Write only the number of lines in the entries below that contain the word "shot".

====== RECORDS SHOWN

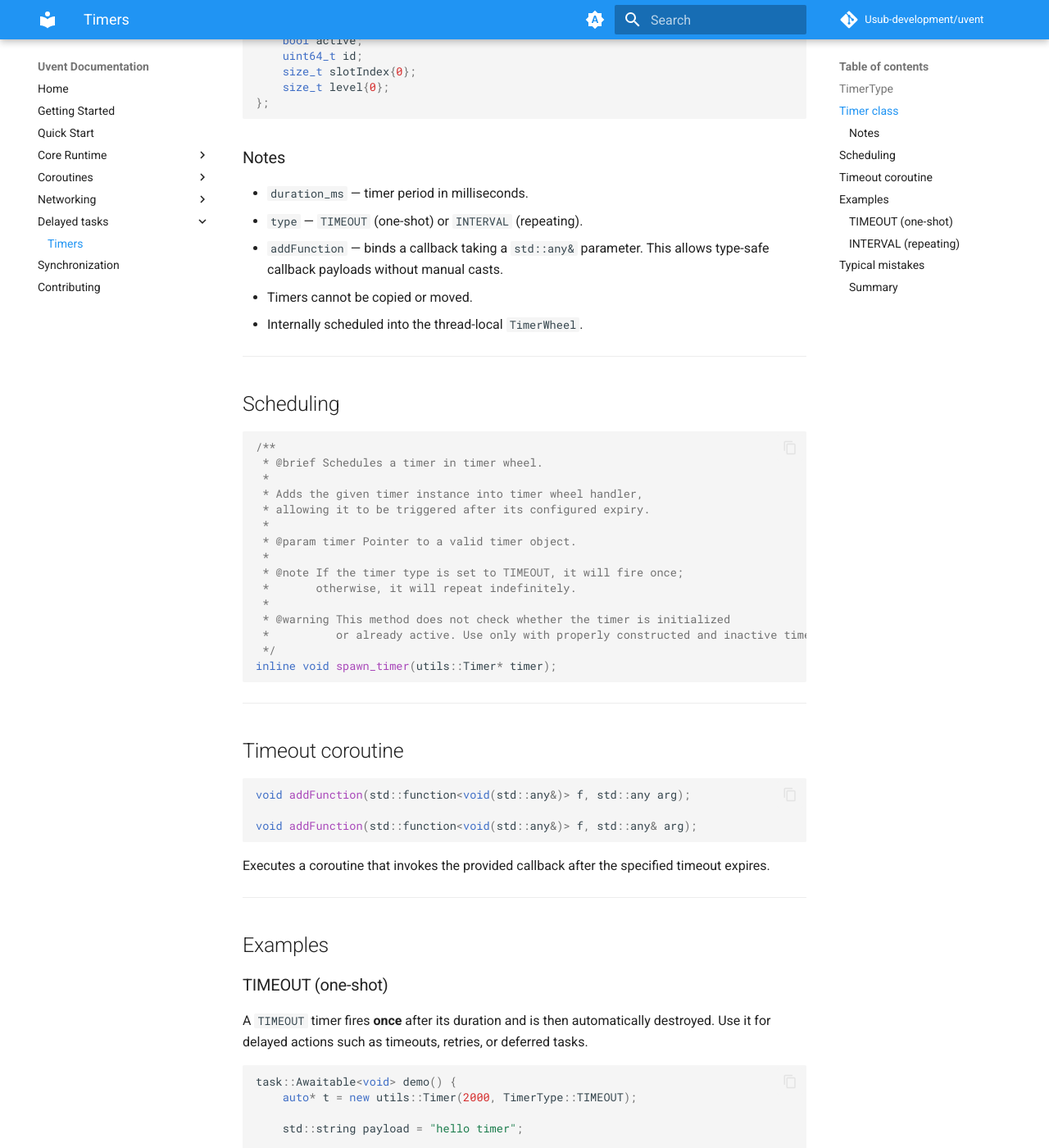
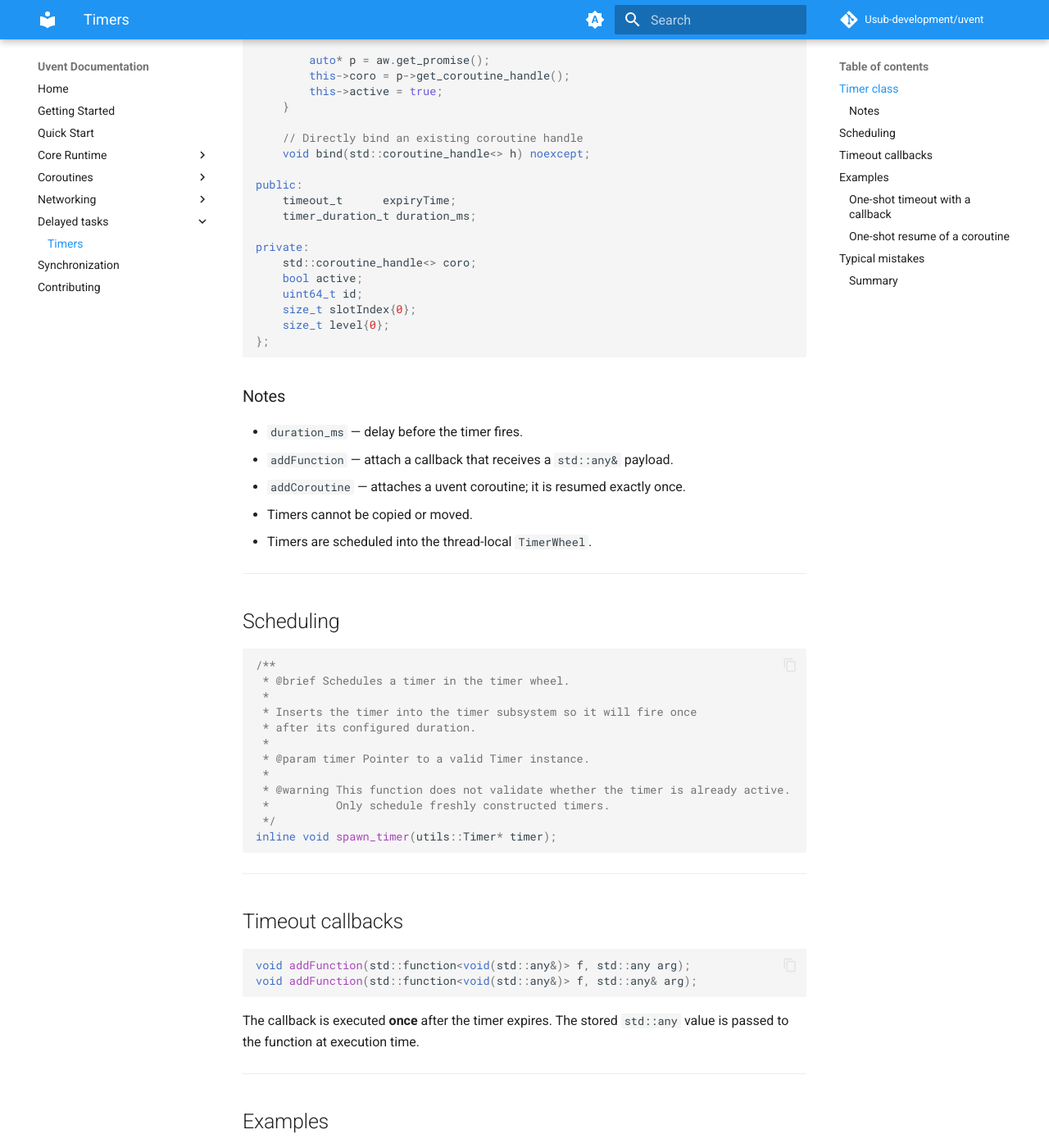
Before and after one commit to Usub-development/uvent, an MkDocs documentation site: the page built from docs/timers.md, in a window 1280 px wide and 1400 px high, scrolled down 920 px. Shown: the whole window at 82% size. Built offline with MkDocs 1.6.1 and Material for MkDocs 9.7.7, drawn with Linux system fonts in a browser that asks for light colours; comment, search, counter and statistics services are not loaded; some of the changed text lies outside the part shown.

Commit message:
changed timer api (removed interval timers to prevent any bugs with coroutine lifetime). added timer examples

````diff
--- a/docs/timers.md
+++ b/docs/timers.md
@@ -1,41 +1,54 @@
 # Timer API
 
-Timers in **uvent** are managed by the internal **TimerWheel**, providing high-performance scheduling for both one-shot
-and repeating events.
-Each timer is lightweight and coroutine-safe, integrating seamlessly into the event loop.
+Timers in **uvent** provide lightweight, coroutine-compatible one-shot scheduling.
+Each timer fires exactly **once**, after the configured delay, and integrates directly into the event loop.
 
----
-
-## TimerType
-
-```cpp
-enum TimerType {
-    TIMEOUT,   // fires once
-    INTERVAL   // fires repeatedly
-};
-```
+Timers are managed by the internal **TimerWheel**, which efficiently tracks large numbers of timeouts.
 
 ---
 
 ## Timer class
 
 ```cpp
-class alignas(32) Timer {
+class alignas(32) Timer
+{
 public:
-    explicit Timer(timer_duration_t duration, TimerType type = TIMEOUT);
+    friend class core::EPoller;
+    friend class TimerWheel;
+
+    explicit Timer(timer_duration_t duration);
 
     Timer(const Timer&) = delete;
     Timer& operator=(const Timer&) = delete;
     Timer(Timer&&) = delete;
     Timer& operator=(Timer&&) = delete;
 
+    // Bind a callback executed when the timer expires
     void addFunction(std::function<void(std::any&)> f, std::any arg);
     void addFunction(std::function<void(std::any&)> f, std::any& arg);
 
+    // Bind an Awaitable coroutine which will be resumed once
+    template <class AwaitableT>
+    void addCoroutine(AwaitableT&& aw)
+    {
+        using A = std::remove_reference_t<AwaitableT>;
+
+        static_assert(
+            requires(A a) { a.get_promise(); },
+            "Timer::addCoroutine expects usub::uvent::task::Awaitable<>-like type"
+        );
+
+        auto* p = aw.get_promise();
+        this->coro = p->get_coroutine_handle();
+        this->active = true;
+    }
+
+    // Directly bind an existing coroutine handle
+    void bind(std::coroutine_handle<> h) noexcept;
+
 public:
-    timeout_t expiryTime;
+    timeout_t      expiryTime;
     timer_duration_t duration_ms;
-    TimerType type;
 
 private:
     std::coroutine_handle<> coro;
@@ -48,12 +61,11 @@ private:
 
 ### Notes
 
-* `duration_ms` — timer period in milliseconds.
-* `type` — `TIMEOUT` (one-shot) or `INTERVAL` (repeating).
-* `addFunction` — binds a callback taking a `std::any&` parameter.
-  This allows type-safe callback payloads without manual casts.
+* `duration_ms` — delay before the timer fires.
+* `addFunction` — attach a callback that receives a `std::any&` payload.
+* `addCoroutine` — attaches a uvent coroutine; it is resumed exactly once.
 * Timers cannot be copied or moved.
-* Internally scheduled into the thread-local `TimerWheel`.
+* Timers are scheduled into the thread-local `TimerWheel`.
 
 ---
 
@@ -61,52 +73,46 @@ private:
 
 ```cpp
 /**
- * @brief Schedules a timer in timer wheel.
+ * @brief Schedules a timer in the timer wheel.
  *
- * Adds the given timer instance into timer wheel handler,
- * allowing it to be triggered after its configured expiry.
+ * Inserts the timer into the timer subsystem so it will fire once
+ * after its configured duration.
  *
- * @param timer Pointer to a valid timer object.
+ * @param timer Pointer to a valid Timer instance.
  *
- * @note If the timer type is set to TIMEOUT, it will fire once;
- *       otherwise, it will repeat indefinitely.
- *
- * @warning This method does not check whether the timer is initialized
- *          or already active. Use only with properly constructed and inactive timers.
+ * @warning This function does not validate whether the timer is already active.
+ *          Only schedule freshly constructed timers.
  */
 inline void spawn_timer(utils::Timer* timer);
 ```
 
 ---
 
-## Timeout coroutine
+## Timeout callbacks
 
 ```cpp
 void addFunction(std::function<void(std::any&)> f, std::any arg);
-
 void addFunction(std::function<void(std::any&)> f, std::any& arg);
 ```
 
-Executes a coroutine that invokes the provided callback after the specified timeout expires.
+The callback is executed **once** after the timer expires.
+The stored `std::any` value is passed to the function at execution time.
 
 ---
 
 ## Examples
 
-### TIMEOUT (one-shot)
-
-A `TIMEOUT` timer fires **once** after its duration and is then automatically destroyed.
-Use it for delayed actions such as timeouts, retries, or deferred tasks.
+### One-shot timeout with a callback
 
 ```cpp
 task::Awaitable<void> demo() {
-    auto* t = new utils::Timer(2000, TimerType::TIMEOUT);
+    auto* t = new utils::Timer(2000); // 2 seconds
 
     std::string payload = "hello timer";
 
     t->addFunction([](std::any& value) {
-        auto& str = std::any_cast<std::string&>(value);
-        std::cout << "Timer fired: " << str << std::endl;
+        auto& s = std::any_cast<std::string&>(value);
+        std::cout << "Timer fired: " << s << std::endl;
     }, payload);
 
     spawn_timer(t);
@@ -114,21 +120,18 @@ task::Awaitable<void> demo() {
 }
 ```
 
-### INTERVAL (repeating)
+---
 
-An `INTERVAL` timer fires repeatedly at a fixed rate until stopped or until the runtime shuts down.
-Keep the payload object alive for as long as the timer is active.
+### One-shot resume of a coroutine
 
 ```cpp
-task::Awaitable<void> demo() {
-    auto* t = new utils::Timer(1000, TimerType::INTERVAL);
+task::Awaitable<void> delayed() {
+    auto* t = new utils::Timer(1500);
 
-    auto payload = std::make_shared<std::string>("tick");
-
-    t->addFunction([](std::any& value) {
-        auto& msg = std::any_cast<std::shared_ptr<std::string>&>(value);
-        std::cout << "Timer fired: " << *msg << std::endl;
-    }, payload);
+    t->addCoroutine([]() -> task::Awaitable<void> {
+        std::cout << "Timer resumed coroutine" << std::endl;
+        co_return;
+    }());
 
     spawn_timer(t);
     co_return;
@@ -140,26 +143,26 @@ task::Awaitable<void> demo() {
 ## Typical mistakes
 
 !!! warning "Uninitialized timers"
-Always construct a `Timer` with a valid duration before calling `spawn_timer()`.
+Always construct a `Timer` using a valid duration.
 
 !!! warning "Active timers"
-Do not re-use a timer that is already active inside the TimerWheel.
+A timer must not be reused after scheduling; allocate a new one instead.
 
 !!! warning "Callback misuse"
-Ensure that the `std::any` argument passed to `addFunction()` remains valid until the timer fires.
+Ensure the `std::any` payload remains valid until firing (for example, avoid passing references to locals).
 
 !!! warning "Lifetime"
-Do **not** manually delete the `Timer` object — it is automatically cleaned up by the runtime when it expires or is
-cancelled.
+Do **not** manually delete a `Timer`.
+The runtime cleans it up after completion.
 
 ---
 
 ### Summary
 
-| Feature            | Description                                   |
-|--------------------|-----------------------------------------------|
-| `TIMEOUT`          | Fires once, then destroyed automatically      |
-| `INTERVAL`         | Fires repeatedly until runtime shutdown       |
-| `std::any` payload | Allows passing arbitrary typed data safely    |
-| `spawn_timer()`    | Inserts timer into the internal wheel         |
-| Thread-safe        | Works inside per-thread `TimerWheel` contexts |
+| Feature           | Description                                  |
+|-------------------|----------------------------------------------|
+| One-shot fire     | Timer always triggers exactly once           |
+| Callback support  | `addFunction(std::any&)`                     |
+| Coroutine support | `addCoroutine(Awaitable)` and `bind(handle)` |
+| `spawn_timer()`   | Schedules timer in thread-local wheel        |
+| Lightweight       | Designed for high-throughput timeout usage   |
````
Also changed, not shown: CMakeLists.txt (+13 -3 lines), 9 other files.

============

* **EXERCISE ANSWER**:
7